§ Try it: In the listing below, start your output at the line with "participant Main as goodsReceiptModal" and end it after the line with "Warehouse->>Correction: confirma datos", copying every line exactly.

---------------

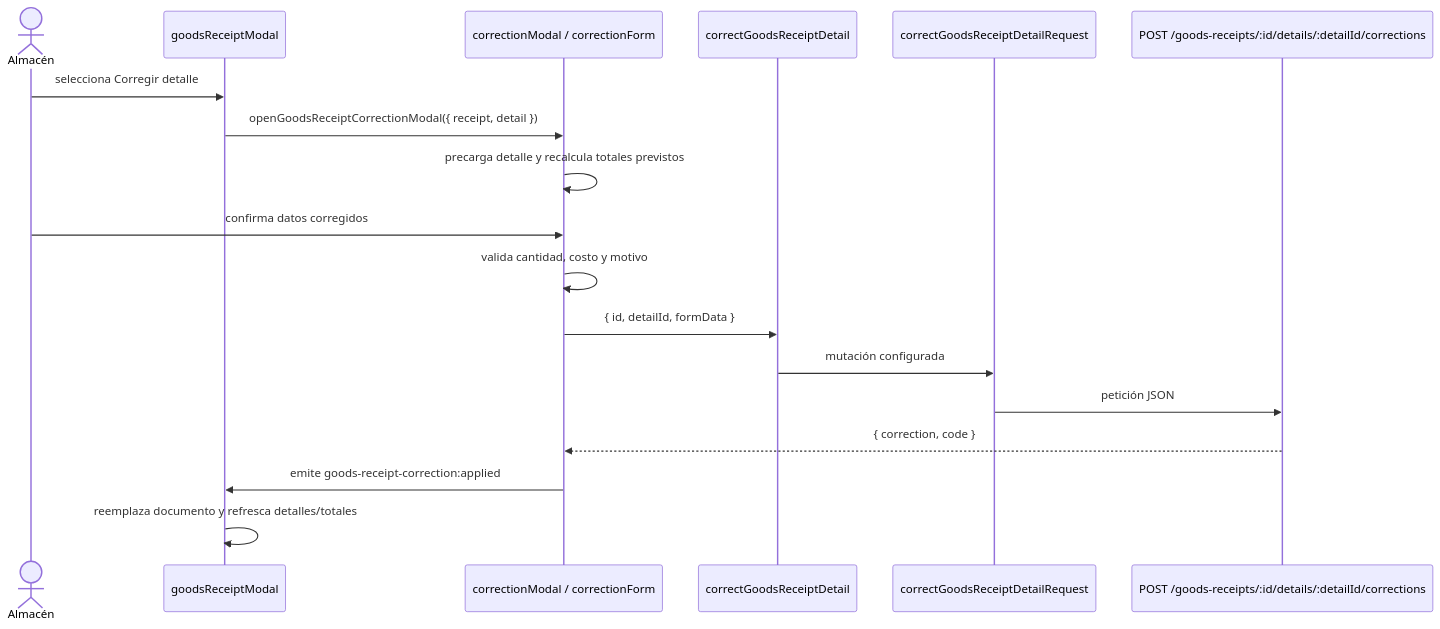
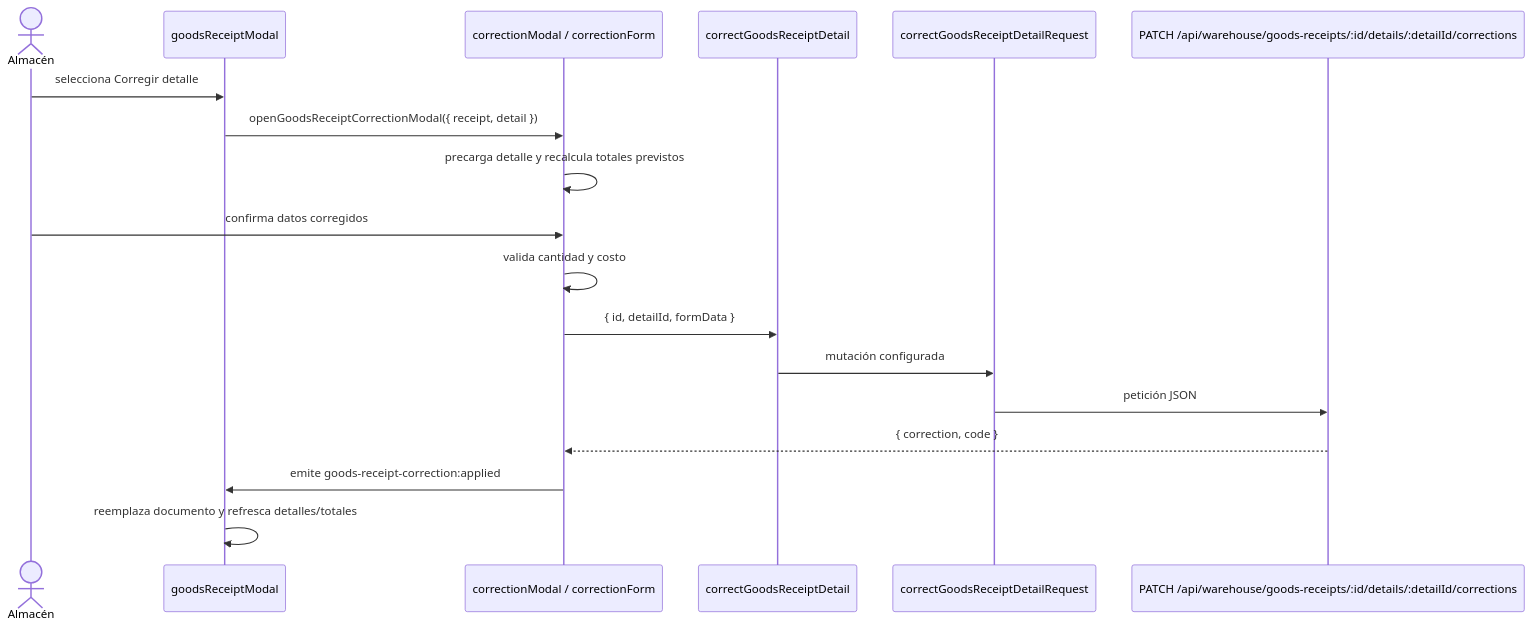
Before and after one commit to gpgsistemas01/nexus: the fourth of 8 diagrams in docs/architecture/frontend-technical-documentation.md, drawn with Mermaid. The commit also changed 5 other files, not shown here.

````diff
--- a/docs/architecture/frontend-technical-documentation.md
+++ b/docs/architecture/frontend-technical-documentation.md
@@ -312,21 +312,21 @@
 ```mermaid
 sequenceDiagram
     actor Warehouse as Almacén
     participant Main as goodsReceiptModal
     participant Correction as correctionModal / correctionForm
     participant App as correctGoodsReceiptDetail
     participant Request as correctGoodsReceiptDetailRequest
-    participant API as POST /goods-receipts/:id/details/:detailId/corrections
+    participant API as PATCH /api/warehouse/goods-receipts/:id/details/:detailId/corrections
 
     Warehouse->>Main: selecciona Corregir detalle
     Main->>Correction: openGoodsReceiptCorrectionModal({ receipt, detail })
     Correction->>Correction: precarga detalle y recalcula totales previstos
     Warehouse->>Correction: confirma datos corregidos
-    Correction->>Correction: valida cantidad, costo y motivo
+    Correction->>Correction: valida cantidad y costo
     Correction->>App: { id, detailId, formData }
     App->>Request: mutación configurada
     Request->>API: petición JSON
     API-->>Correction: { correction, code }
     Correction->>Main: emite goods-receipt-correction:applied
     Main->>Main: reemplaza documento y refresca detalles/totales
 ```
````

---------------

§ Problem solution:
     participant Main as goodsReceiptModal
     participant Correction as correctionModal / correctionForm
     participant App as correctGoodsReceiptDetail
     participant Request as correctGoodsReceiptDetailRequest
-    participant API as POST /goods-receipts/:id/details/:detailId/corrections
+    participant API as PATCH /api/warehouse/goods-receipts/:id/details/:detailId/corrections
 
     Warehouse->>Main: selecciona Corregir detalle
     Main->>Correction: openGoodsReceiptCorrectionModal({ receipt, detail })
     Correction->>Correction: precarga detalle y recalcula totales previstos
     Warehouse->>Correction: confirma datos corregidos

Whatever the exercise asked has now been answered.